How Bad Drawings Help our Memory
Every sprint, every two weeks, we set ourselves goals. Not only goals per person, but for the whole team. All our work in the current sprint focuses on these goals. Best case: We can reach them all. At least that's the idea. We only had one problem. During the two weeks half of the team forgot about the sprint goals.
We don't blame anyone. After all, everyone is busy with their own tasks and stories. It's enough to keep them in mind. From a project management perspective, however, we still had to change something. We wanted everyone to work in unison towards common goals. They bring the team closer together and prevent mistakes.
Pictures on the wall
We needed a way to remind everyone of our set goals. Our first idea: We print out illustrations and hang them on the office wall. For one thing, we see them differently, for another, people remember images as is known more easily than text.
Our design team quickly conjured up/searched several pictures and put them on the wall. We should see them every day. Be reminded every day.
Illustrations like that hung on the wall.
At the end of the sprint we evaluated. The result was ... modest. We still couldn't remember the sprint goals. We had to find another solution. We did and since then we have a new ritual during sprint planning.
Bring the pens
At the end of the planning, before we get to work, we get a stack of post-it notes. Big ones, of course, otherwise you won't get anything on them.

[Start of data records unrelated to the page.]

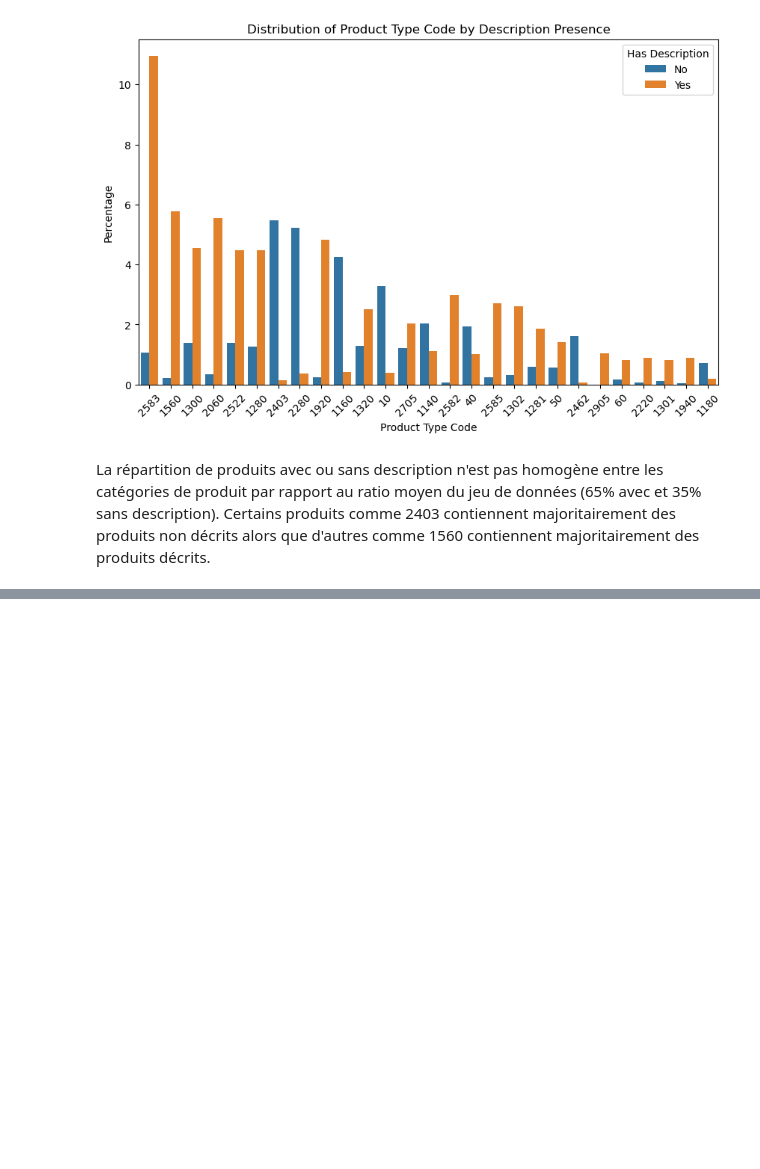
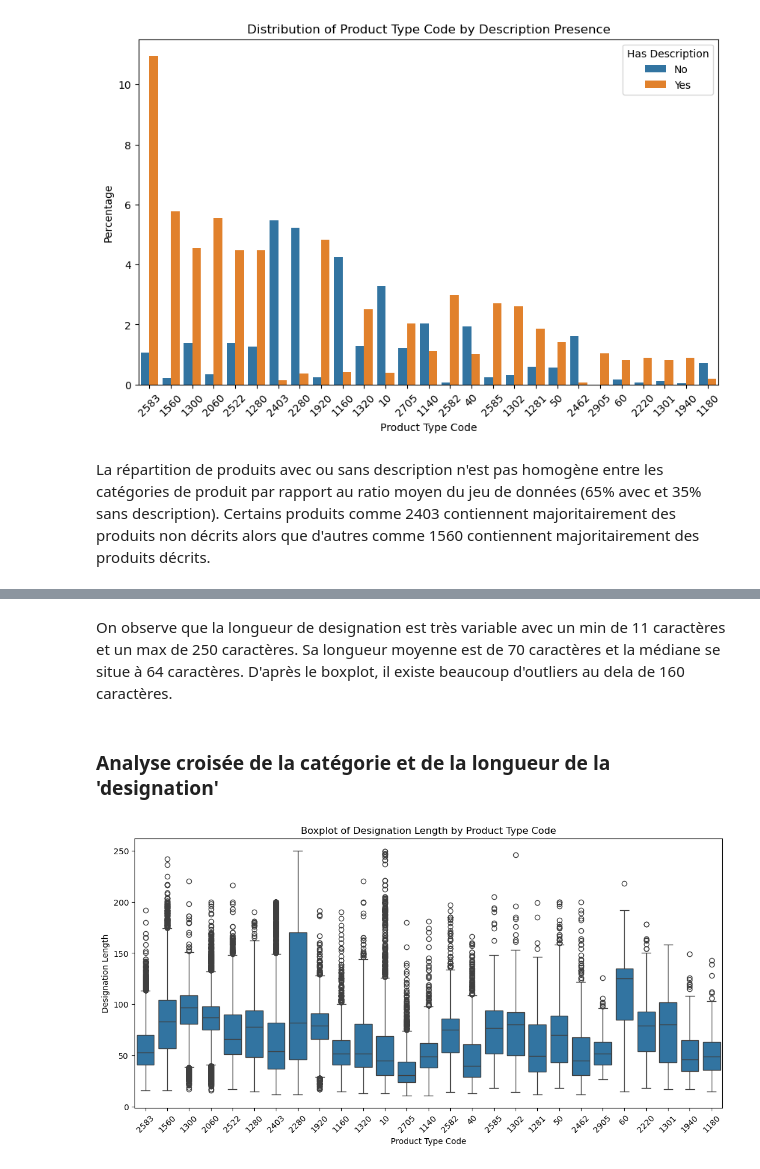
Before and after one commit to cramarokoto/datascientest-project-rakuten-product-classification, a Jupyter notebook: notebooks/exploratory_data_analysis.ipynb, the cells around one changed output, grey strips where cells are left out. Drawn from its saved outputs; the diff is of its cells as text; code cells hidden in the pictures; blank space fills up the shorter version.

```diff
--- a/notebooks/exploratory_data_analysis.ipynb
+++ b/notebooks/exploratory_data_analysis.ipynb
@@ -167,0 +198,17 @@ Certains produits comme 2403 contiennent majoritairement des produits non décri
+# %% [markdown]
+On observe que la longueur de designation est très variable avec un min de 11 caractères et un max de 250 caractères.
+Sa longueur moyenne est de 70 caractères et la médiane se situe à 64 caractères.
+D'après le boxplot, il existe beaucoup d'outliers au dela de 160 caractères.
+# %% [markdown]
+### Analyse croisée de la catégorie et de la longueur de la 'designation'
+# %%
+# Boxplot de la longueur de la variable 'designation' par catégorie de produit
+plt.figure(figsize=(13, 6))
+sns.boxplot(x=y_train['prdtypecode'], y=X_train['designation_length'], order=y_train['prdtypecode'].value_counts().index)
+plt.title('Boxplot of Designation Length by Product Type Code')
+plt.xlabel('Product Type Code')
+plt.ylabel('Designation Length')
+plt.xticks(rotation=45)
+plt.show()
+# %% [output]
+[figure, added]
```
Also changed, not shown: parts of 20 cells of this notebook, 1 other file.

We all grab a pen and start drawing. We take a closer look at one target after the other and then have 30 seconds to capture it on paper.
When the timer runs out, we collect them and go on to the next goal. Until there are no more left. Every two weeks this leads to a sight like this:
As we said: We're not artistic talents.
Then it's time to vote. Everyone gets a few red dots and chooses their favourite drawing for each goal. Not their own. But that should be clear. Of course this leads to some amusing conversations and laughter. But that shouldn't surprise anyone when it comes to our works of art.
But why do we do that? Why do we embarrass ourselves twice a month with our non-existent drawing skills? Simple: We humans remember things better when we draw them. Even better than when we write them down by hand.
Several studies have already confirmed this. This one and this one for example. The reason why is not completely clear yet, but the researchers in this field have a theory: When we draw something, not only one area of our brain is stimulated, that for language, but also the ones for vision and motor skills.
In addition, if we want to draw a concept, we actually have to deal with it. That's why the method works just as well for a banana as it does for complex technical topics.
But does it work?
This question remains open, of course. Do we remember our goals better than before? The honest answer: Yes. Maybe it has something to do with drawing. Maybe with the fact that we all have to think about the drawings.
But maybe it's also because the drawings are now hanging in the kitchen and we regularly have to talk about what exactly which drawing represents again. And yes, that also applies to the creations of the design team. But they usually have more than 30 seconds.
In the kitchen, the targets are hanging out, clearly visible to everyone.
But the only important thing for us is that it works. We keep an eye on our sprint goals and work together towards the next milestones.
Can we help you keep an eye on your goals?